* _Extracted data_

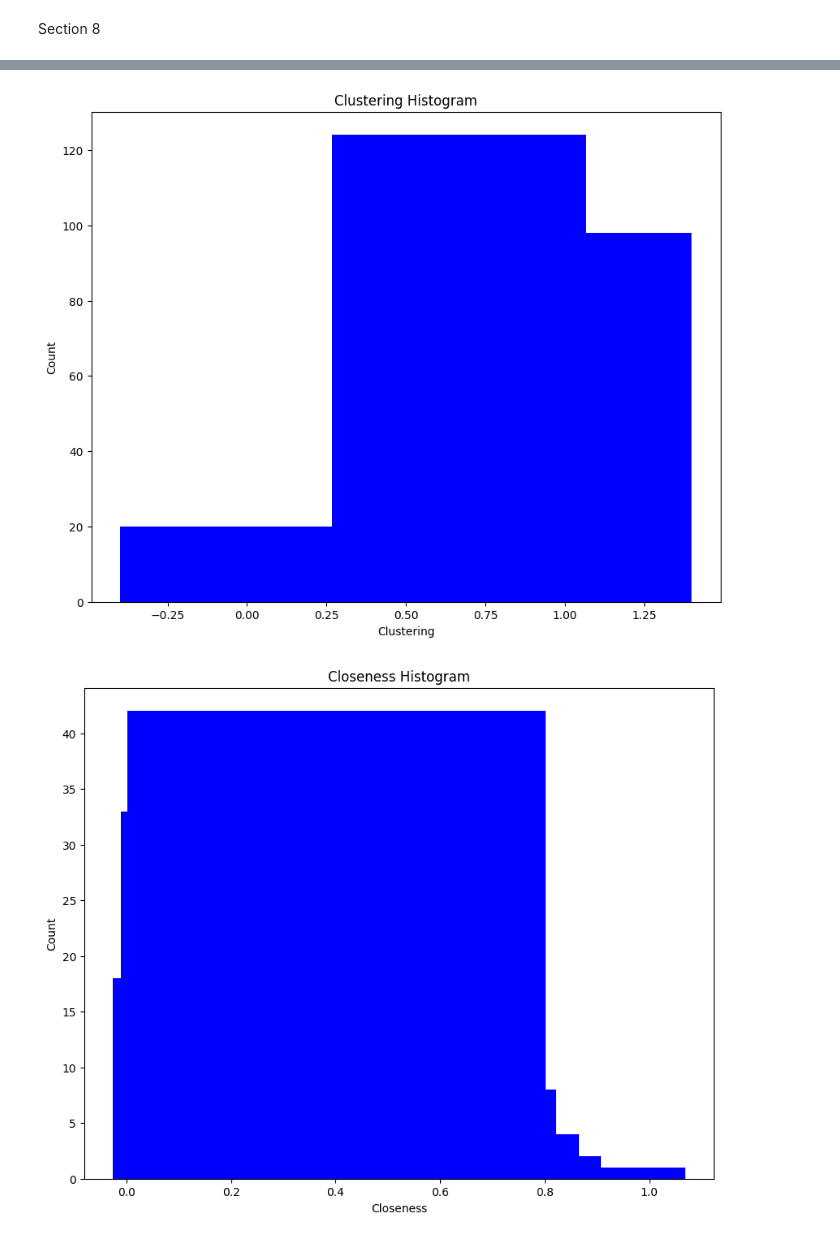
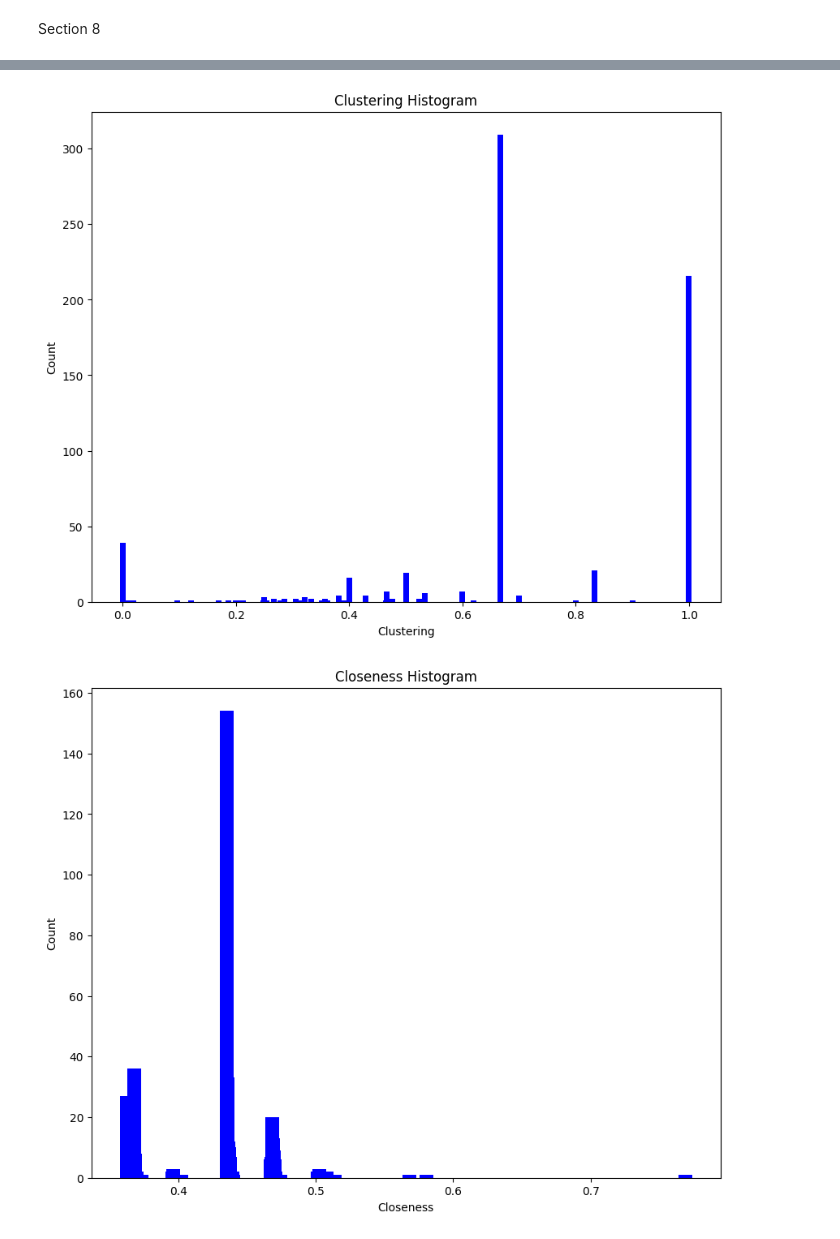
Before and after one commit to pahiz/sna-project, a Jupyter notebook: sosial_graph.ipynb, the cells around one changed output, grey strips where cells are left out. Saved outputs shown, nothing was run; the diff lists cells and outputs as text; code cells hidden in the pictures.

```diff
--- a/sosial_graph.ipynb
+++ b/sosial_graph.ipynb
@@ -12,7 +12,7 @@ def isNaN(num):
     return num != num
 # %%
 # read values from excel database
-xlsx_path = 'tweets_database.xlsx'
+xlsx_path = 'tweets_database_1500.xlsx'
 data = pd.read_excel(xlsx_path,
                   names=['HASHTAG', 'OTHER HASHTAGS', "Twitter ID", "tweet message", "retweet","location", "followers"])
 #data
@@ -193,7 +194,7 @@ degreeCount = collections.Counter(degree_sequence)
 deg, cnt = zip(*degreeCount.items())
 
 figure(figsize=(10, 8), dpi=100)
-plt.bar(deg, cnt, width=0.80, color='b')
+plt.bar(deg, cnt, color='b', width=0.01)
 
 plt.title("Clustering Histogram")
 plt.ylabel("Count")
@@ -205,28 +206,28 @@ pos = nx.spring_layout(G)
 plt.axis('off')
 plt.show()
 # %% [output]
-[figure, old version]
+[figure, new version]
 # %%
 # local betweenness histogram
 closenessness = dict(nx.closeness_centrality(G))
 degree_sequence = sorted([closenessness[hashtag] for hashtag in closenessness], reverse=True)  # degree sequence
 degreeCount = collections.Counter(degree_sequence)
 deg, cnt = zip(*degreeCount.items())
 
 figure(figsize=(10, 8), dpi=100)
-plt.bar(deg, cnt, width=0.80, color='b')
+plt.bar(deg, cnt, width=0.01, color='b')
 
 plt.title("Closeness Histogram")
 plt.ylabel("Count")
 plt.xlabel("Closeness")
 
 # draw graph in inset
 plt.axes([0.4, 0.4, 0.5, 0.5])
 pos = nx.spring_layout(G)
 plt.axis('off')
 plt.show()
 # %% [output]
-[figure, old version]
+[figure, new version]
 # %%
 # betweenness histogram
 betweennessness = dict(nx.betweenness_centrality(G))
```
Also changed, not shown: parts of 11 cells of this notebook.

* _Exercise aim_
Above are the records; copy each line from them that includes the string "width".

* _Response box_
-plt.bar(deg, cnt, width=0.80, color='b')
+plt.bar(deg, cnt, color='b', width=0.01)
-plt.bar(deg, cnt, width=0.80, color='b')
+plt.bar(deg, cnt, width=0.01, color='b')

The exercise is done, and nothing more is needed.